Using "dropdown" as the search string, find the matching lines below and copy them.
[Material provided — start]
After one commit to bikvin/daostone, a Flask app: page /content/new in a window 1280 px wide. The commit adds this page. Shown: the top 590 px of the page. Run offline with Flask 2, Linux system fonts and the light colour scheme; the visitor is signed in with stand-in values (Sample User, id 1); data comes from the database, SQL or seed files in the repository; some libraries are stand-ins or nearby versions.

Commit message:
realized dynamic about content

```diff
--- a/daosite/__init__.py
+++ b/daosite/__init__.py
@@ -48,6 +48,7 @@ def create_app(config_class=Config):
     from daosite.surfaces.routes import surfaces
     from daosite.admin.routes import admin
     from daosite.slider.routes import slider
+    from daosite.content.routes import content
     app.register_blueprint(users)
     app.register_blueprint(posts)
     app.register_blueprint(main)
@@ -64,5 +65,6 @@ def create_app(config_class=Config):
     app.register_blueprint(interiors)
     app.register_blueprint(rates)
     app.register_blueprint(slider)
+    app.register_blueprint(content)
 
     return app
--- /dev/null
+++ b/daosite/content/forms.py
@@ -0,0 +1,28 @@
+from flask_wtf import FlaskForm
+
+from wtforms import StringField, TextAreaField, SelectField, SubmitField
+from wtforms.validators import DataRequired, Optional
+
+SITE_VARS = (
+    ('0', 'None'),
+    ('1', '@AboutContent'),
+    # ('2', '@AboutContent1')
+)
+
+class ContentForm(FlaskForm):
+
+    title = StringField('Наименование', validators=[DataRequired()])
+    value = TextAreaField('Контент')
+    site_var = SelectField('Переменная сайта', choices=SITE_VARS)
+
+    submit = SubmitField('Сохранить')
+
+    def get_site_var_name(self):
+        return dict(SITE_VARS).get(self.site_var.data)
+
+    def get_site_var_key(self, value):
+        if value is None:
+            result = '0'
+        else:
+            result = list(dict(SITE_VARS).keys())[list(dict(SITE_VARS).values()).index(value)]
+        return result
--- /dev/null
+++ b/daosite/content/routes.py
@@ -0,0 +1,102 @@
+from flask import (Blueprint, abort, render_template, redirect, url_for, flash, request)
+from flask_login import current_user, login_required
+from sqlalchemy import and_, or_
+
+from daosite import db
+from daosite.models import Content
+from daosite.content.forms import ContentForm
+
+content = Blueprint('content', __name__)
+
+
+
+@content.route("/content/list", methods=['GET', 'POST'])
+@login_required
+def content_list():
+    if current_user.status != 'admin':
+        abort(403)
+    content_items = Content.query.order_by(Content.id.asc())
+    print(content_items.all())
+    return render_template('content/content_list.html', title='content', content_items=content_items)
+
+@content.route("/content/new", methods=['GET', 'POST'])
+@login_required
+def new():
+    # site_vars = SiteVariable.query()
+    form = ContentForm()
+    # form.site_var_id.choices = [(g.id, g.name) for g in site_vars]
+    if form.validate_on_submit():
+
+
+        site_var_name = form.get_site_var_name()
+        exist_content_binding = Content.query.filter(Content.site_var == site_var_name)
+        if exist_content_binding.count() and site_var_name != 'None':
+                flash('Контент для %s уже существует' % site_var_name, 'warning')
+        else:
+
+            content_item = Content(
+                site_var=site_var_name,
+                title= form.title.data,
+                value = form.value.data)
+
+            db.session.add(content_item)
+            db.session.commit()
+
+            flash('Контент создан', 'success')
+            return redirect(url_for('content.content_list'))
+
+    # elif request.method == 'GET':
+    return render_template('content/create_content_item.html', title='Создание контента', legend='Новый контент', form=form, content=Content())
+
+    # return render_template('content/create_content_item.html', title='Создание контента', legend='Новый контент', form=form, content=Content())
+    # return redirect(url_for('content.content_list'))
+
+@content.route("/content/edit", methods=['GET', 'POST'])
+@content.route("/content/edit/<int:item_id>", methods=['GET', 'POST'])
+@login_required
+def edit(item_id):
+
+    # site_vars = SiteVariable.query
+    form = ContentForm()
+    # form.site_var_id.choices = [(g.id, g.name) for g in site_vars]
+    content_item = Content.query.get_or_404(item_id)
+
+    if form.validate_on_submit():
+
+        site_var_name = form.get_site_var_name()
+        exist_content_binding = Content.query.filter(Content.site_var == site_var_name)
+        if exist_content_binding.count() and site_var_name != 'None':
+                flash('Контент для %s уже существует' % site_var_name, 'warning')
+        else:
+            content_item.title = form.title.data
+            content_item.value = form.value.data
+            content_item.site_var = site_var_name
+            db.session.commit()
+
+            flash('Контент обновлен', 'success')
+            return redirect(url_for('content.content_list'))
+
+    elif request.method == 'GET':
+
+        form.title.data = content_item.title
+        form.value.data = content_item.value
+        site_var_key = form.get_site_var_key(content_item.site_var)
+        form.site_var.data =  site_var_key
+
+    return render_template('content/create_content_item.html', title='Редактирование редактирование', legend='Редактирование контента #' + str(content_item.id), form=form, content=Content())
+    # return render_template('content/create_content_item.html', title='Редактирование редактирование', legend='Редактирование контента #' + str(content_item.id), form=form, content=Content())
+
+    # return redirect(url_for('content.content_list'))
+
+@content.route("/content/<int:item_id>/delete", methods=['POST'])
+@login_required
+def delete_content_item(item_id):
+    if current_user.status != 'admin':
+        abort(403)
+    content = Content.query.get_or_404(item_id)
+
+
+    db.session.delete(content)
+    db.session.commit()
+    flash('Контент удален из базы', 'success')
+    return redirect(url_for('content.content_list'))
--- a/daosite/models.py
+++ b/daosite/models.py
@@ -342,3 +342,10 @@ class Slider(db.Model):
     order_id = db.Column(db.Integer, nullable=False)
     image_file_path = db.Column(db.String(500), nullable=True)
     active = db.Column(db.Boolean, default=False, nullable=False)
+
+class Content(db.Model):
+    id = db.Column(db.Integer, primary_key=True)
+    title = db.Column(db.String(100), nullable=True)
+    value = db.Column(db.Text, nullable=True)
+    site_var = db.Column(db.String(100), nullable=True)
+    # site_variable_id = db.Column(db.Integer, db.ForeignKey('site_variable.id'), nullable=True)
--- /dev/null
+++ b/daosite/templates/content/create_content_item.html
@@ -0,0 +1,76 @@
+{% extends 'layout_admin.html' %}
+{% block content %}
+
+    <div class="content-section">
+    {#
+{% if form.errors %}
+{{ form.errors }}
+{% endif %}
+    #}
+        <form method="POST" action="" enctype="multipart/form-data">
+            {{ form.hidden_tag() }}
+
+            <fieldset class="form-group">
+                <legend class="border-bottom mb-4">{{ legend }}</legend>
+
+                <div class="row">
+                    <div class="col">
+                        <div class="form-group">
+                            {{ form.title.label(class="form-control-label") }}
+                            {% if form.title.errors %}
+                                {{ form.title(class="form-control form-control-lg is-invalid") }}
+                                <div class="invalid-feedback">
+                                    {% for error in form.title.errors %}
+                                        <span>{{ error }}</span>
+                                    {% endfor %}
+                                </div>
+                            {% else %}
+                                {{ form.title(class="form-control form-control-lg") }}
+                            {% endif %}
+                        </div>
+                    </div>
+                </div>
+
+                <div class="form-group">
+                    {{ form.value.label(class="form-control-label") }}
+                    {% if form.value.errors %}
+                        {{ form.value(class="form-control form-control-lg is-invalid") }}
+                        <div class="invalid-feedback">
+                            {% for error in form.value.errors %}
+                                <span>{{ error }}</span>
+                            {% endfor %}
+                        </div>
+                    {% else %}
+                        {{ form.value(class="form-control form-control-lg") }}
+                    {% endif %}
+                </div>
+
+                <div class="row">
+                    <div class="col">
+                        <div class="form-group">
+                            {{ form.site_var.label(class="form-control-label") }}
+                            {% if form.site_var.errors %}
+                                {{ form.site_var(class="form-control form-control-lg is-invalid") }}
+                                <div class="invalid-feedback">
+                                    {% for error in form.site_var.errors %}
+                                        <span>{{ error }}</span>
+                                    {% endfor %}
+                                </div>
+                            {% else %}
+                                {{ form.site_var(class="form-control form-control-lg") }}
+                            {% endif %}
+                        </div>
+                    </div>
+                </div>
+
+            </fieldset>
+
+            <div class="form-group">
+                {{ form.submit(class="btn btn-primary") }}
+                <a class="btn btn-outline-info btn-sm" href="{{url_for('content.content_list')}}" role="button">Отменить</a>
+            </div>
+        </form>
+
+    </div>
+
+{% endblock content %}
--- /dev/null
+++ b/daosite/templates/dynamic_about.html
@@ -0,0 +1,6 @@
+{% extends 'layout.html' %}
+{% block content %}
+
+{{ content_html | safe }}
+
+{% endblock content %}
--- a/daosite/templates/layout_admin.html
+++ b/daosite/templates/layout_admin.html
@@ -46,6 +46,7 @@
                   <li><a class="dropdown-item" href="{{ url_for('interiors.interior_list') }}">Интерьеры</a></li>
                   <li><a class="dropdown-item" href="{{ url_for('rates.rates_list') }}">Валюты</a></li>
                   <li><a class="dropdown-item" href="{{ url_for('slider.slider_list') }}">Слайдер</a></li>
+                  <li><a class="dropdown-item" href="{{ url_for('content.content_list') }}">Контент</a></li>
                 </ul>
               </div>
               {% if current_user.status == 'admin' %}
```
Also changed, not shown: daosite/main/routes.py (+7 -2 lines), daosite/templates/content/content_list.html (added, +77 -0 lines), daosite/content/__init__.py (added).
[Material provided — finish]
### Reply to the task:
                   <li><a class="dropdown-item" href="{{ url_for('interiors.interior_list') }}">Интерьеры</a></li>
                   <li><a class="dropdown-item" href="{{ url_for('rates.rates_list') }}">Валюты</a></li>
                   <li><a class="dropdown-item" href="{{ url_for('slider.slider_list') }}">Слайдер</a></li>
+                  <li><a class="dropdown-item" href="{{ url_for('content.content_list') }}">Контент</a></li>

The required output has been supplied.